I would endorse what cbl has said and add a further comment on the danger of the staff governor setting him/herself up as 'representing' the staff. It's not a position I would want any member of staff to put themself in, let alone an NQT. The danger is that staff might expect the governor to 'speak out' on issues for them, as if that governor must somehow carry a specific mandate from the majority of staff.
No governor should be in that position, let alone a very inexperienced teacher.
What's the difference between "being a representative" of staff and "representing" staff? That sounds like one of those obscure semantic arguuments that has no practical significance. If the point cbl is making is that SGs are there to take decisions in the best interests of the school overall (like any any other type of governor) then I agree. If the suggestion though is that in the debate and discussion preceding a decision a SG shouldn't articulate the views of staff then I don't agree. I don't agree with anything Middlemarch says, and I think Middlemarch misrepresents what cbl said as well. SGs don't "set themselves up" to represent staff, they are elected by staff for that very purpose.
How can I have misrepresented cbl when all I said was that I agreed with what he said? My second point was exactly that - a second point.
It's your right to disagree with me. I merely offered the opinion that an NQT in particular might be placed in a vulnerable position if they felt they were there to represent the 'views' of the rest of the staff.
That is certainly not the case; any staff governor should bear in mind what s/he perceives to be the way in which the majority of staff might view a particular issue, but they can and should express their own view and vote accordingly.
Whether or not an NQT has sufficient experience to be a staff governor isn't really relevant to the question of the proper role of staff governors.
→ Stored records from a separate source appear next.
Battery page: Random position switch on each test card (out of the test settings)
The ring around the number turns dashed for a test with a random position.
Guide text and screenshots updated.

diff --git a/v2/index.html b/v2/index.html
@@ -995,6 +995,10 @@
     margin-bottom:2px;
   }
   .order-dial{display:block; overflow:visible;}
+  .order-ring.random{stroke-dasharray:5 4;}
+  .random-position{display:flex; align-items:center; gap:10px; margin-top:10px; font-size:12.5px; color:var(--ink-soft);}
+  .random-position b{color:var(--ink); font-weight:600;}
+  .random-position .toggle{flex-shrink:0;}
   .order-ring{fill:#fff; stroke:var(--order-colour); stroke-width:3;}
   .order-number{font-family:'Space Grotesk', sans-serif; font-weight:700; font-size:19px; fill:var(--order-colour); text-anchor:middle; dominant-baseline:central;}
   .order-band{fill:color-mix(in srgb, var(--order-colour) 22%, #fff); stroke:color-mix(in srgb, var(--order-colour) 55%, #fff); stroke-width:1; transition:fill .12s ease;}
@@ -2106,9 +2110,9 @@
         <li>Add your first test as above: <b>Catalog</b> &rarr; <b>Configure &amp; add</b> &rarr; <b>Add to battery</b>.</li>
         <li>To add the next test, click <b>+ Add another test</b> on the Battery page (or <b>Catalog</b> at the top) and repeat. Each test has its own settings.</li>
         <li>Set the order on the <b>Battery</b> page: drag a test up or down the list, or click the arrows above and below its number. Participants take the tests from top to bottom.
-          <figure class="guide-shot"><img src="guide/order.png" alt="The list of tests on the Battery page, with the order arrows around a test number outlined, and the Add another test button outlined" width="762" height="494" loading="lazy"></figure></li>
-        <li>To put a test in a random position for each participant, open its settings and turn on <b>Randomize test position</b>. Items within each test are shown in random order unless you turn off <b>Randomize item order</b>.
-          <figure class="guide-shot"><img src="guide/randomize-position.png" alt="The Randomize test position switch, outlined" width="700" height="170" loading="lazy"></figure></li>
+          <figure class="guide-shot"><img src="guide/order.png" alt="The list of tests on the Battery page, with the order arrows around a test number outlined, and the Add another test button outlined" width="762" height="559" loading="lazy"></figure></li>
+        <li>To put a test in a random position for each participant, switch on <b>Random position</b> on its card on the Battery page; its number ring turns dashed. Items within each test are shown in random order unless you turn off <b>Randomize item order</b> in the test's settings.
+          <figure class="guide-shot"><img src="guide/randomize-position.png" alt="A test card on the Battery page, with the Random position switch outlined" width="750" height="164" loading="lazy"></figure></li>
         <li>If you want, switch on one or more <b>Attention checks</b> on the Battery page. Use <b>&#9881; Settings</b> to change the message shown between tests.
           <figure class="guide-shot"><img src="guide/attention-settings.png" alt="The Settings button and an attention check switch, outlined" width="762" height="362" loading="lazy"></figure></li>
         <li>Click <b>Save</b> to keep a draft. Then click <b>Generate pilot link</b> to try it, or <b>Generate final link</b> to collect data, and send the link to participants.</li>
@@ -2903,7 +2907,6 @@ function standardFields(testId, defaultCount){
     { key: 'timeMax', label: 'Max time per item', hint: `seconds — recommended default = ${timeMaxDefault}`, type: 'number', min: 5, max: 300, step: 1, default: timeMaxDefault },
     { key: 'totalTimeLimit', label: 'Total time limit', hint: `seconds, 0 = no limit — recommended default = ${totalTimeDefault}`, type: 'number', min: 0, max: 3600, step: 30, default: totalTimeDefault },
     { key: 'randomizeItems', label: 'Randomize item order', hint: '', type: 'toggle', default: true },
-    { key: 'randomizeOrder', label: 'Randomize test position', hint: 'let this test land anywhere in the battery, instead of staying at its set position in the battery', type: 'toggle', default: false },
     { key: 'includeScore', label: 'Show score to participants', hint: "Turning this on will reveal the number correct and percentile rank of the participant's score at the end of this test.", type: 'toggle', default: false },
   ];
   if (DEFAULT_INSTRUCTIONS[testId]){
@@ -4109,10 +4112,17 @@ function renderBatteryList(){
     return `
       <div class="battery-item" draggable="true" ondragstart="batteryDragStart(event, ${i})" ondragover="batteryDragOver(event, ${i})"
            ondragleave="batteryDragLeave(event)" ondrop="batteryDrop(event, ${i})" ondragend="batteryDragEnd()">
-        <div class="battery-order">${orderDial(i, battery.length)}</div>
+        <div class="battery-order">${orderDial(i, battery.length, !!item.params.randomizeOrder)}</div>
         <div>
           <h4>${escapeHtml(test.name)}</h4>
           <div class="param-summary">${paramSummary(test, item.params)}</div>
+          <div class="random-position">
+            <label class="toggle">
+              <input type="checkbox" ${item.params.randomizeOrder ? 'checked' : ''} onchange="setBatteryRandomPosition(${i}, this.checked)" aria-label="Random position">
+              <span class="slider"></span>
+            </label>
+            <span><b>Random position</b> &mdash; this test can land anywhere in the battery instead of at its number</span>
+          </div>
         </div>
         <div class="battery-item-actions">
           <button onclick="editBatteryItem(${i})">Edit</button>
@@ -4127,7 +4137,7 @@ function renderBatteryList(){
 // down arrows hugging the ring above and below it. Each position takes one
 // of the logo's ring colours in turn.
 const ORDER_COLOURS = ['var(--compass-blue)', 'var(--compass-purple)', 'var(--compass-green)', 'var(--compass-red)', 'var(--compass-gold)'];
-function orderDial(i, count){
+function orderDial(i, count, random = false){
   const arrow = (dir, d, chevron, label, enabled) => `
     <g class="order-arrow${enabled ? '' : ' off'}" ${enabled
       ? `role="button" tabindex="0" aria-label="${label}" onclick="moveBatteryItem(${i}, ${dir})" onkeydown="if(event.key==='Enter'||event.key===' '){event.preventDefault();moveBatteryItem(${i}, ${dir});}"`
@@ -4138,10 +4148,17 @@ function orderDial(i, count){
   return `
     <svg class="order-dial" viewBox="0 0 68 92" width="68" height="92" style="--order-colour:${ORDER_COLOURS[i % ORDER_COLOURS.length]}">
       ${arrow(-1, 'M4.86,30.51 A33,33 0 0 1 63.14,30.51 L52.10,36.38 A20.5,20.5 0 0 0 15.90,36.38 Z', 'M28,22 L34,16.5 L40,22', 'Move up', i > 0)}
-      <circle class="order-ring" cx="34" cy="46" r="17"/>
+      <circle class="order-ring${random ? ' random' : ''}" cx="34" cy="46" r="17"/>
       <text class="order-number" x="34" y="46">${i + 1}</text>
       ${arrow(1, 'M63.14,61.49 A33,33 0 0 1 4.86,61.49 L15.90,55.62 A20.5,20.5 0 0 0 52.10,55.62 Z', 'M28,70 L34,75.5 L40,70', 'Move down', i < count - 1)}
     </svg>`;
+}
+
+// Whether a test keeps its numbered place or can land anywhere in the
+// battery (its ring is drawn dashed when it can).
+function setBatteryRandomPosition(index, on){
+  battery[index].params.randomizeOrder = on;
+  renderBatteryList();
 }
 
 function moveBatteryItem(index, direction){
If an NQT is too inexperienced for the role then staff won't elect an NQT. That doesn't invalidate the point that staff gvnrs are supposed to represent staff on the gov body. If a staff member didn't want the responsibility of representing the views of staff they presumably wouldn't stand for election. I agree with your last paragraph.
Your postig read to me as saying that cbl didn't think staff governors should be 'representing' the staff and you endorsed that view. cbl didn't say that and drew a distiction between "being a representative" of staff and "representing" staff.
Then you read it wrong. I said I endorsed what cbl had said and I do still. You have inferred that I put my own spin on that, which I did not.
I added that I felt there WAS a danger IF any member of staff did set themselves up as representing staff.
Moreover, read my comments again. I in no way said that I thought an NQT did not have the experience to be a governor and I never would say that.
We'll just have to agree to disagree on that then.